An easy, mythological, young adult novel to read. This book does not end in a cliffhanger and I think that's great because I don't like it when novels leave you hanging. It was a very well-constructed story and I enjoyed reading it!


Rule of Wolves, by Leigh Bardugo

When I first met Nikolai in Shadow and Bone, I really enjoyed his character. He’s another one of those characters I just feel like I know as if he were a friend. Having the opportunity to continue my journey with him felt very natural because of how much growth he has shown from the first novel to this one. The themes of love, strength and redemption run tightly through both books even though they probably don’t feel particularly strong or pronounced. Nina is a phenomenal character who goes through some incredible growth throughout her journey in this novel.

Here I sit, so torn as how to rate this book in its entirety. I liked it, but I didn't love it. As hard as I tried to put aside the distractions that marred my reading experience and enjoy this story for what it was, there were just too many off-kilter moments for me to really want to stay invested in the characters and plot of this one.

Middle Grade & Children's category

Our Selection

Eyes That Kiss in the Corners, by Joanna Ho

A Chinese girl notices that her eyes look different from her peers'. They have big, round eyes and long lashes just like her mother's and grandmother's.

She realizes that her eyes are like those of the women in her family who were born with a gift, a blessing they treasure as something greater than themselves.

This is a beautiful book written and illustrated.

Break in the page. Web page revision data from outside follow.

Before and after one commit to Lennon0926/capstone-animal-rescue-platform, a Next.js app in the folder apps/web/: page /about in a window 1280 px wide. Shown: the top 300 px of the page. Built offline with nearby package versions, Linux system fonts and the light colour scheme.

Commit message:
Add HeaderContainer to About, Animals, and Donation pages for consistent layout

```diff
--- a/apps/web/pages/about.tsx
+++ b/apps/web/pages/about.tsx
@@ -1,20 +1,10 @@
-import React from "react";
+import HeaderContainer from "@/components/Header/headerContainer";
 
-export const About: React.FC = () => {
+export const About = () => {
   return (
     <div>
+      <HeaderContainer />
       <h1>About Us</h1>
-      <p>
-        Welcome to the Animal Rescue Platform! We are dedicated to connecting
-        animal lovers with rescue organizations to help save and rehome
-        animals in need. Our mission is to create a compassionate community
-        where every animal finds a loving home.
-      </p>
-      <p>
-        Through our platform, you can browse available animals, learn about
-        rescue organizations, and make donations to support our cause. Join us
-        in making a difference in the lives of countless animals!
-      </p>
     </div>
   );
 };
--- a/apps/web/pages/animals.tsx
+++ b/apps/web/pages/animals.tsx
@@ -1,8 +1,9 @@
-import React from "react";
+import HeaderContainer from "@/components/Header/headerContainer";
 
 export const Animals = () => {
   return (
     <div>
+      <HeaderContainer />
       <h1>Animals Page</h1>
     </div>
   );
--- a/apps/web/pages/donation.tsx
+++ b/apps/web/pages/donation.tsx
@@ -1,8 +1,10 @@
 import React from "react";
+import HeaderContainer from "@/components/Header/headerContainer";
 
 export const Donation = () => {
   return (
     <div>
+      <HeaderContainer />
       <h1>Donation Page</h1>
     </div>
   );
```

It's a great story for many cultures, not just Asian ones!


Daughter of the Deep, by Rick Riordan

Ana Dakkar is a freshman at Harding-Pencroft Academy, a five-year private school that has produced the highest percentage of graduate students accepted into the most prestigious marine programs in the world.

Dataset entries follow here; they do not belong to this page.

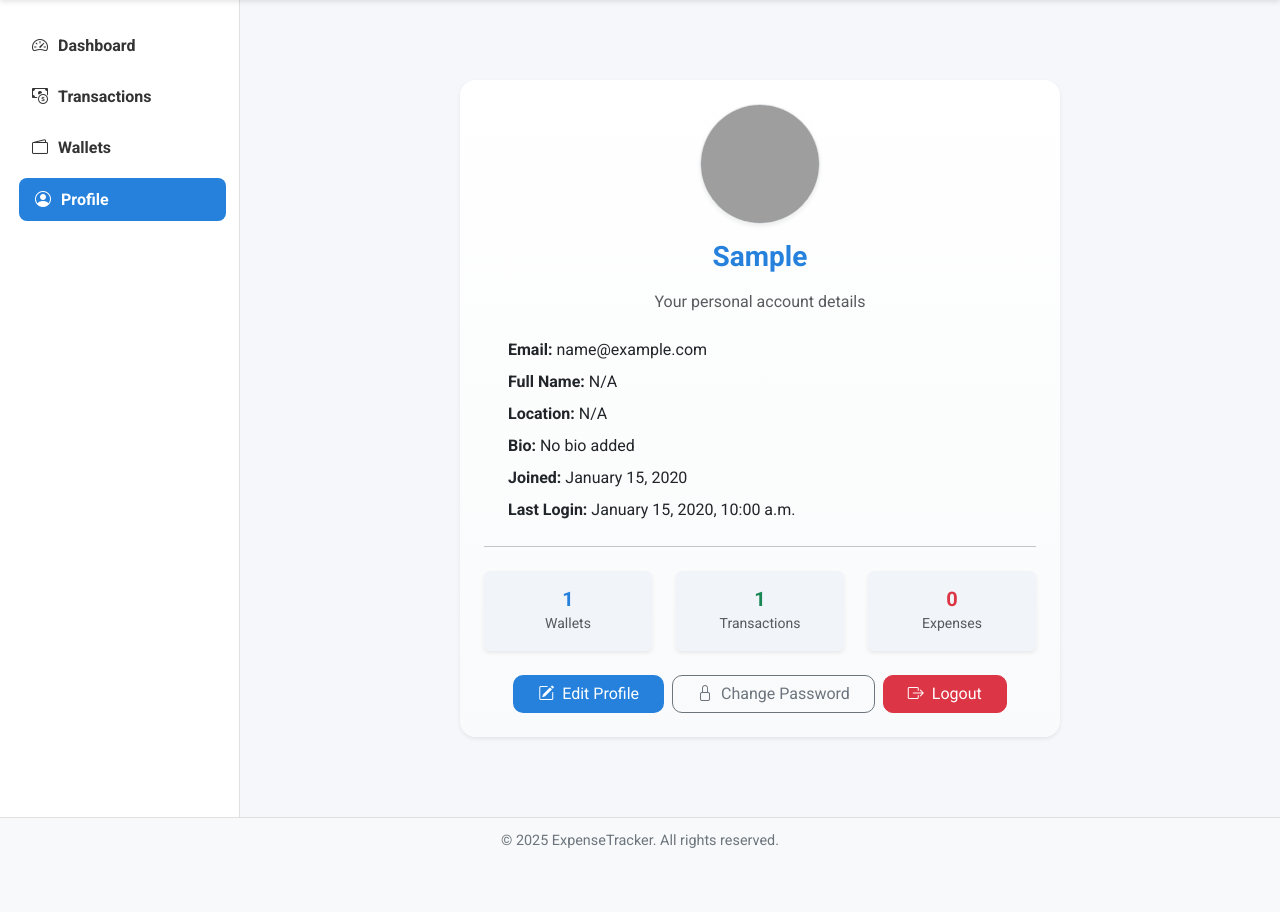
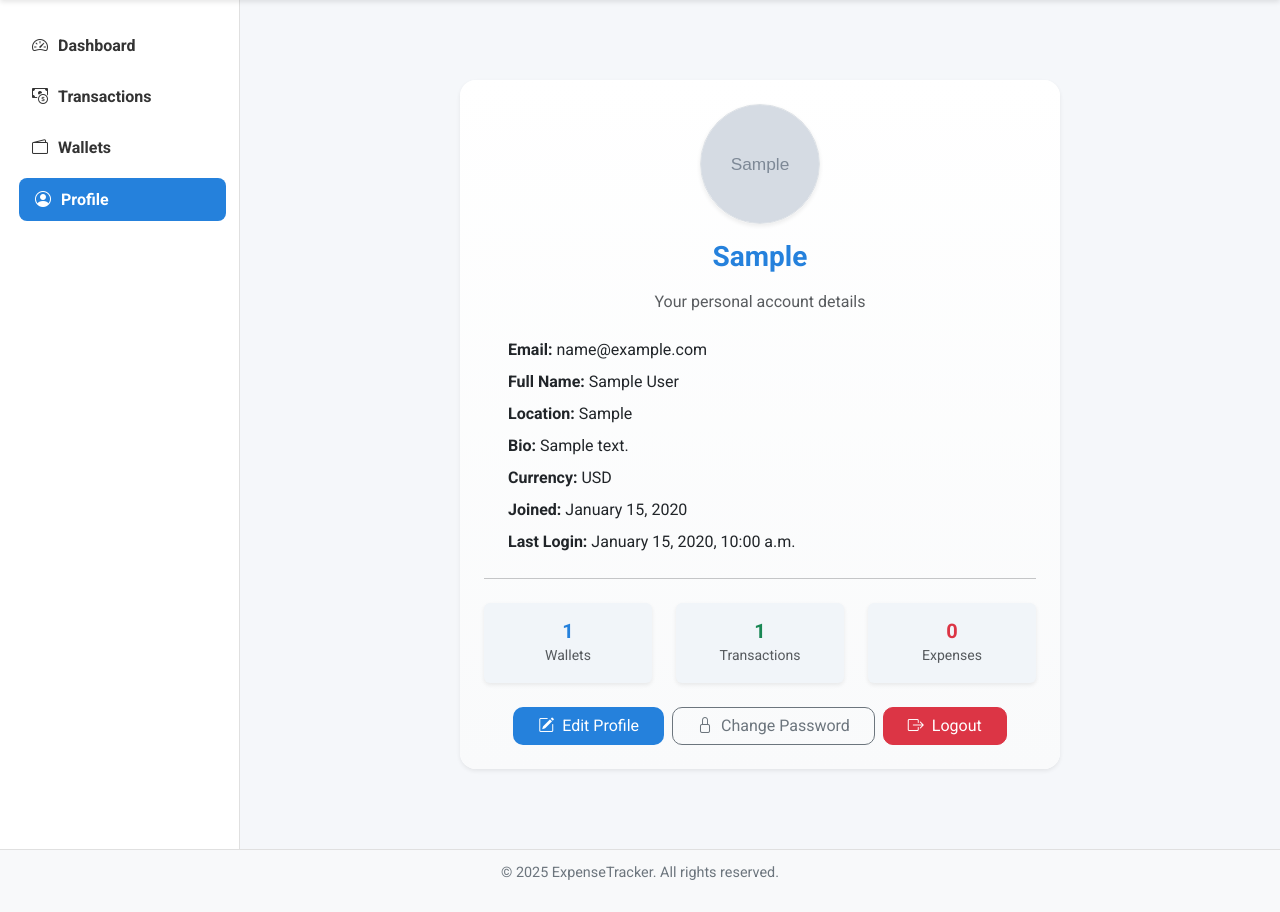
Before and after one commit to Ahmedarain111/ExpenseTracker, a Django app: page /accounts/profile/ in a window 1280 px wide. Shown: the part 62-974 px from the top of the page. Before the commit the page ends 910 px from the top, so only its background shows below. Run offline with Django 5.2, Linux system fonts and the light colour scheme; a user stored in the database is signed in; tables that the repository leaves empty hold one stand-in row (values such as "Sample post"); grey boxes marked "Sample" are stand-in pictures; some libraries are stand-ins or nearby versions; grey boxes are pictures that could not be loaded.

Commit message:
Fix Profile info not appearing

```diff
--- a/ExpenseTracker/settings.py
+++ b/ExpenseTracker/settings.py
@@ -125,3 +125,8 @@ STATICFILES_DIRS = [
 # https://docs.djangoproject.com/en/5.2/ref/settings/#default-auto-field
 
 DEFAULT_AUTO_FIELD = 'django.db.models.BigAutoField'
+
+import os
+
+MEDIA_ROOT = os.path.join(BASE_DIR, '')
+MEDIA_URL = '/profile_pics/'
--- a/ExpenseTracker/urls.py
+++ b/ExpenseTracker/urls.py
@@ -1,12 +1,18 @@
 from django.contrib import admin
 from django.urls import path, include
 from expenses.views import home_view
+from django.conf import settings
+from django.conf.urls.static import static
 
 app_name = "expenses"
 
 urlpatterns = [
-    path('admin/', admin.site.urls),
+    path("admin/", admin.site.urls),
     path("", home_view, name="home"),
-    path('accounts/', include('accounts.urls')),
-    path('expenses/', include('expenses.urls'))
+    path("accounts/", include("accounts.urls")),
+    path("expenses/", include("expenses.urls")),
 ]
+
+
+if settings.DEBUG:
+    urlpatterns += static(settings.MEDIA_URL, document_root=settings.MEDIA_ROOT)
--- a/accounts/templates/accounts/profile.html
+++ b/accounts/templates/accounts/profile.html
@@ -8,20 +8,22 @@
     <div class="card shadow-sm border-0 mx-auto" style="max-width: 600px; border-radius: 16px;">
         <div class="card-body text-center p-4">
 
-            <img src="{{ user.userprofile.image.url|default:'https://cdn-icons-png.flaticon.com/512/149/149071.png' }}"
-                alt="Profile Picture"
-                class="rounded-circle border shadow-sm mb-3"
-                width="120" height="120"
-                onerror="this.src='https://cdn-icons-png.flaticon.com/512/149/149071.png'">
+            <img src="{{ user.profile.profile_picture.url|default:'https://cdn-icons-png.flaticon.com/512/149/149071.png' }}"
+     alt="Profile Picture"
+     class="rounded-circle border shadow-sm mb-3"
+     width="120" height="120"
+     onerror="this.src='https://cdn-icons-png.flaticon.com/512/149/149071.png'">
+
 
             <h3 class="fw-bold mb-3" style="color: #2581DC;">{{ user.username|capfirst }}</h3>
             <p class="text-muted mb-4">Your personal account details</p>
 
             <div class="text-start px-4">
                 <p class="mb-2"><strong>Email:</strong> {{ user.email|default:"N/A" }}</p>
-                <p class="mb-2"><strong>Full Name:</strong> {{ user.userprofile.fullname|default:"N/A"|capfirst }}</p>
-                <p class="mb-2"><strong>Location:</strong> {{ user.userprofile.location|default:"N/A"|capfirst }}</p>
-                <p class="mb-2"><strong>Bio:</strong> {{ user.userprofile.bio|default:"No bio added" }}</p>
+                <p class="mb-2"><strong>Full Name:</strong> {{ user.profile.full_name|default:"N/A"|capfirst }}</p>
+                <p class="mb-2"><strong>Location:</strong> {{ user.profile.location|default:"N/A"|capfirst }}</p>
+                <p class="mb-2"><strong>Bio:</strong> {{ user.profile.bio|default:"No bio added" }}</p>
+                <p class="mb-2"><strong>Currency:</strong> {{ user.profile.currency }}</p>
                 <p class="mb-2"><strong>Joined:</strong> {{ user.date_joined|date:"F j, Y" }}</p>
                 <p class="mb-2"><strong>Last Login:</strong> {{ user.last_login|date:"F j, Y, g:i a" }}</p>
             </div>
@@ -48,7 +50,6 @@
                     </div>
                 </div>
             </div>
-
 
             <div class="d-flex justify-content-center flex-wrap gap-2">
                 <a href="{% url 'accounts:edit_profile' %}" class="btn px-4" style="background-color: #2581DC; color: white;">
```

The school's philosophy revolves around an ongoing commitment to community service, and those who can't swim are required to participate in special remedial courses to become competent swimmers before graduation.

Professor Mint from Phoenix State University informs us that Land Institute and Harding-Pencroft have been going head to head for the past 160 years.


Every year, thousands of books that are published and become eligible for the Goodreads Choice Awards 2021. It is one of the most prestigious book awards worldwide, with many literary prizes to its name. Since we see a lot of familiar books on the list we always feel urge to share our opinion our “Goodreads Choice Awards winning titles”. But it's only one opinion at the end of the day.

This fall seventeen categories were showcased in Goodreads Choice Awards 2021. With the winner chosen by public votes, the final results have been published at the beginning of December. We would like to congratulate both to the winners and all books showcased in Goodreads Choice Awards 2021.

Featured on Joelbooks